February issue: Creative ROI

You can put your calculators down now, the math is over.

You can put your calculators down now, the math is over. Leo Burnett’s Judy John and Israel Diaz (who recently announced he’ll be leaving the agency) took the top two spots in strategy‘s Creative Report Card, amassing the biggest national and international awards haul of all Canadian creative directors. Leo’s Anthony Chelvanathan and Steve Persico also topped the art and copy tallies, largely on the merits of ‘Share Our Billboard’ for second-ranked advertiser James Ready.

We added a national show to the Card this year, acknowledging the CMA Awards’ recent Cannes-esque format change honouring a broad swathe of disciplines, which may have helped non-regionals a tad. However, it’s on the international stage that Leo really cleaned up; it was the top Canadian agency on The Big Won tally (a Gunn-style report that tallies global awards shows spanning all disciplines).

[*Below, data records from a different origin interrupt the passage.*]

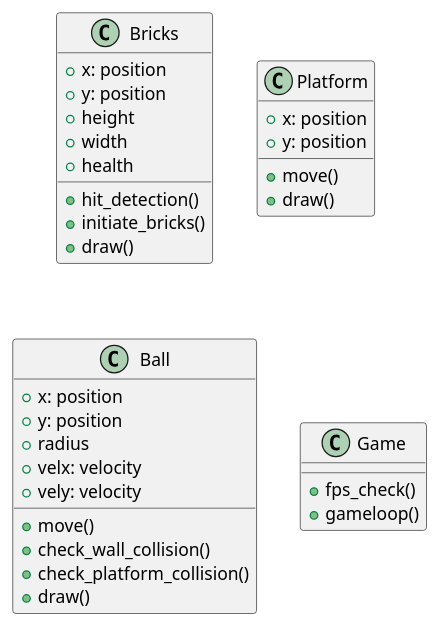
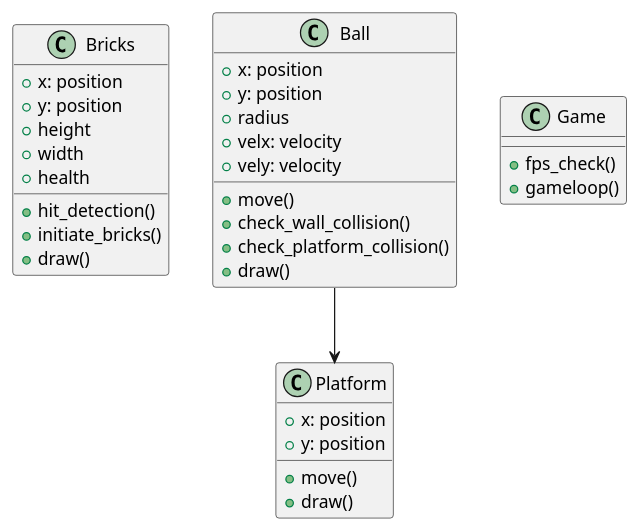
One commit to MartinRovang/UniversityPhysics changed the diagram in Objektorientert INF-1400/oblig1/Revamped/testPreview.wsd. Above: the diagram before and after it, drawn with PlantUML. The commit also changed 25 other files, not shown here.

```diff
--- a/Objektorientert INF-1400/oblig1/Revamped/testPreview.wsd
+++ b/Objektorientert INF-1400/oblig1/Revamped/testPreview.wsd
@@ -6,40 +6,43 @@
 @startuml
 class Bricks{
     + x: position
     + y: position
     + height
     + width
     + health
     + hit_detection()
     + initiate_bricks()
     + draw()
 }
 
 class Platform{
     + x: position
     + y: position
     + move()
     + draw()
 }
 
 
 class Ball{
     + x: position
     + y: position
     + radius
     + velx: velocity
     + vely: velocity
     + move()
     + check_wall_collision()
     + check_platform_collision()
     + draw()
 }
 
 class Game{
     + fps_check()
     + gameloop()
 }
 
 
 
+Ball --> Platform
+
+
 @enduml
```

The top advertiser for 2009 was P&G, largely for the advertising behind its Gain, Cheer and Febreze brands. In an interview about the work that led to victory, Gord Meyer, the marketer behind most of the creative, commented on the attitude shift within P&G towards external creative recognition, saying that there was a time in the company’s history when awards weren’t considered important, but now describes them as ‘really important.’

Beyond the team motivation, one of the oldest benefits of award-show domination – stacks of resumes – remains a big payoff. As per P&G president Tim Penner: ‘Participating in and winning external awards is one way we are trying to invite the very best talent in the industry to want to work on our business.’

Attracting business to the talent is a newer dividend. Leo Burnett president David Moore says he’s always viewed awards primarily as an HR tool versus a new business tool, however, ‘increasingly I am finding that clients are now recognizing awards as an indicator of where good talent resides. For the first time, in this past year we have seen client RFPs that are asking for award-show track record.’

Which leads to the evolving nature of the creative within our Creative Report Card. Not all that long ago, the work that took home the medals was breathtaking, funny, slick or outrageous, and relevance to the consumer relationship with the brand was not as big a priority as huge production values. Beer ads did well. But over the last decade, as ‘relevance,’ ‘connection’ and ‘engagement’ became the bywords, criteria changed, and marketers prone to snort derisively over ‘it won an award’ are now the minority.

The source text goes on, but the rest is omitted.